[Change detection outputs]
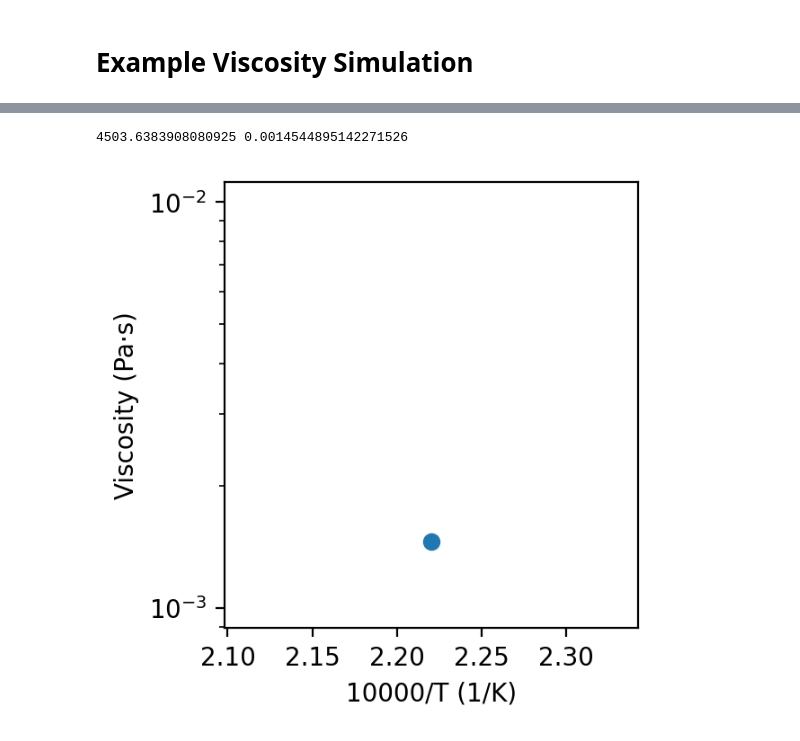
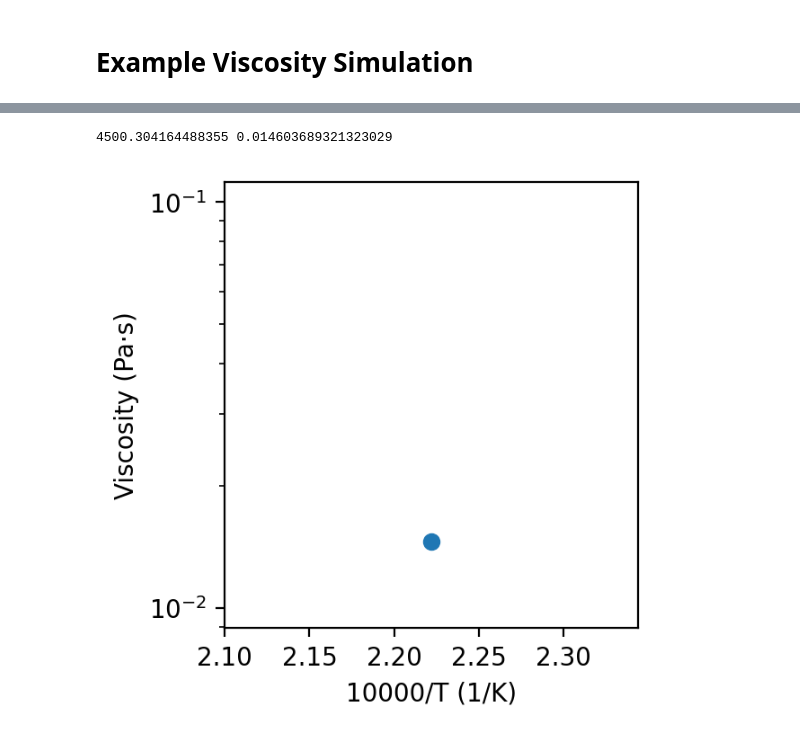
Before and after one commit to glasagent/amorphouspy, a Jupyter notebook: notebooks/Viscosity.ipynb, the cells around one changed output, grey strips where cells are left out. Cells and saved outputs as stored; diff of their text form; code cells hidden in the pictures.

```diff
--- a/notebooks/Viscosity.ipynb
+++ b/notebooks/Viscosity.ipynb
@@ -150,14 +149,14 @@ Text(0, 0.5, 'Temperature [K]')
 # %%
 fig, ax = plt.subplots(1, 1, figsize=(3, 3), dpi=200, layout="constrained")
 
-data = get_viscosity(result=result, max_lag=100_000)
+data = get_viscosity(result=result, timestep=1, output_frequency=5, max_lag=100_000)
 print(data["temperature"], data["viscosity"])
 
 ax.plot(10000 / data["temperature"], data["viscosity"], marker="o", label="Viscosity")
 ax.set_xlabel("10000/T (1/K)")
 ax.set_ylabel("Viscosity (Pa·s)")
 ax.set_yscale("log")
 plt.show()
 # %% [output]
-4503.6383908080925 0.0014544895142271526
+4500.304164488355 0.014603689321323029
-[figure, old version]
+[figure, new version]
```
Also changed, not shown: parts of 1 cell of this notebook, 15 other files.
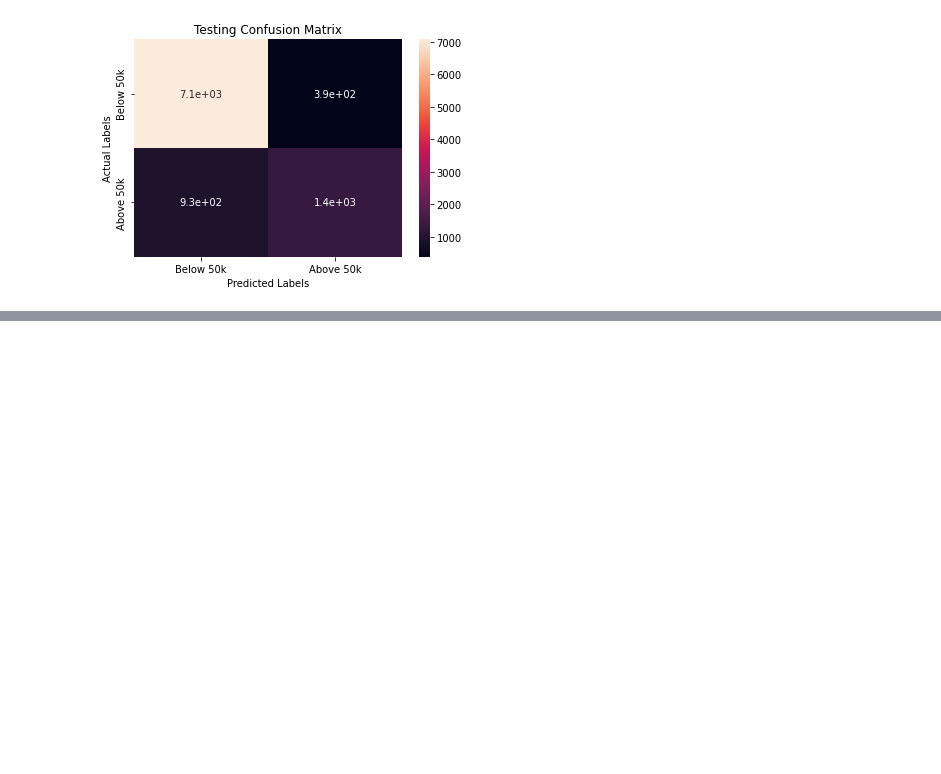
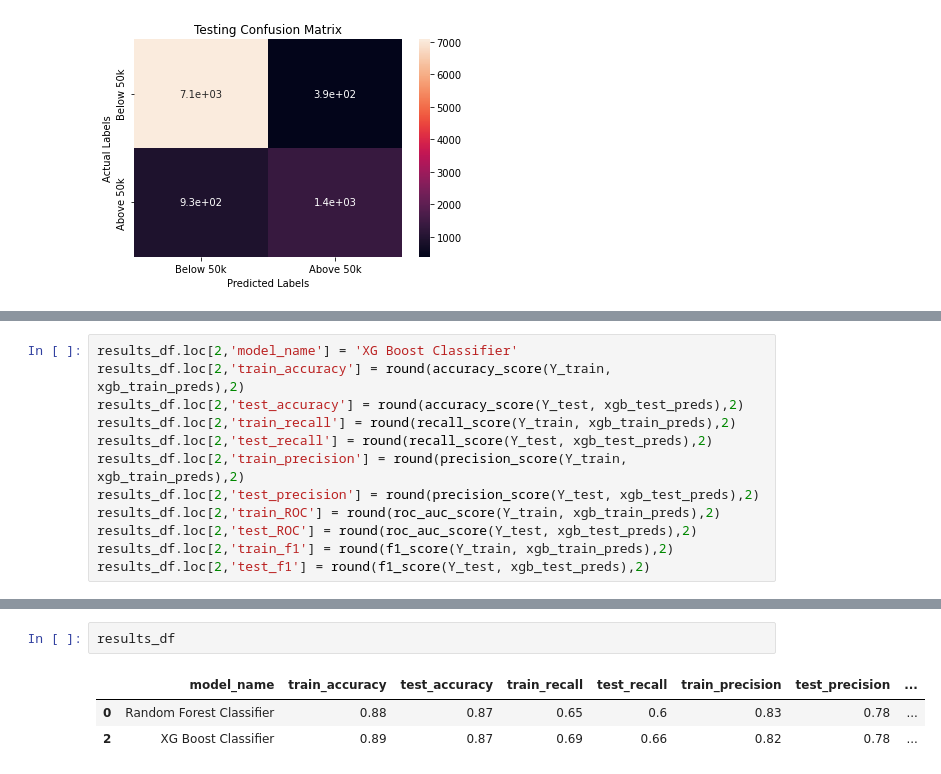
Before and after one commit to rsonar821/Adult-ML-Model, a Jupyter notebook: Adults.ipynb, the cells around one changed output, grey strips where cells are left out. Drawn from its saved outputs; the diff is of its cells as text; blank space fills up the shorter version.

```diff
--- a/Adults.ipynb
+++ b/Adults.ipynb
@@ -688,0 +821,12 @@ ax.yaxis.set_ticklabels(labels)
+# %%
+results_df.loc[2,'model_name'] = 'XG Boost Classifier'
+results_df.loc[2,'train_accuracy'] = round(accuracy_score(Y_train, xgb_train_preds),2)
+results_df.loc[2,'test_accuracy'] = round(accuracy_score(Y_test, xgb_test_preds),2)
+results_df.loc[2,'train_recall'] = round(recall_score(Y_train, xgb_train_preds),2)
+results_df.loc[2,'test_recall'] = round(recall_score(Y_test, xgb_test_preds),2)
+results_df.loc[2,'train_precision'] = round(precision_score(Y_train, xgb_train_preds),2)
+results_df.loc[2,'test_precision'] = round(precision_score(Y_test, xgb_test_preds),2)
+results_df.loc[2,'train_ROC'] = round(roc_auc_score(Y_train, xgb_train_preds),2)
+results_df.loc[2,'test_ROC'] = round(roc_auc_score(Y_test, xgb_test_preds),2)
+results_df.loc[2,'train_f1'] = round(f1_score(Y_train, xgb_train_preds),2)
+results_df.loc[2,'test_f1'] = round(f1_score(Y_test, xgb_test_preds),2)
@@ -688,0 +866,6 @@ ax.yaxis.set_ticklabels(labels)
+# %%
+results_df
+# %% [output]
+|  | model_name | train_accuracy | test_accuracy | train_recall | test_recall | train_precision | test_precision | ... |
+| 0 | Random Forest Classifier | 0.88 | 0.87 | 0.65 | 0.6 | 0.83 | 0.78 | ... |
+| 2 | XG Boost Classifier | 0.89 | 0.87 | 0.69 | 0.66 | 0.82 | 0.78 | ... |
```
Also changed, not shown: parts of 12 cells of this notebook.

__YOUR GOAL__
Write out every line of the entries that holds the word "Jupyter".

__EXERCISE RESPONSE__
Before and after one commit to glasagent/amorphouspy, a Jupyter notebook: notebooks/Viscosity.ipynb, the cells around one changed output, grey strips where cells are left out. Cells and saved outputs as stored; diff of their text form; code cells hidden in the pictures.
Before and after one commit to rsonar821/Adult-ML-Model, a Jupyter notebook: Adults.ipynb, the cells around one changed output, grey strips where cells are left out. Drawn from its saved outputs; the diff is of its cells as text; blank space fills up the shorter version.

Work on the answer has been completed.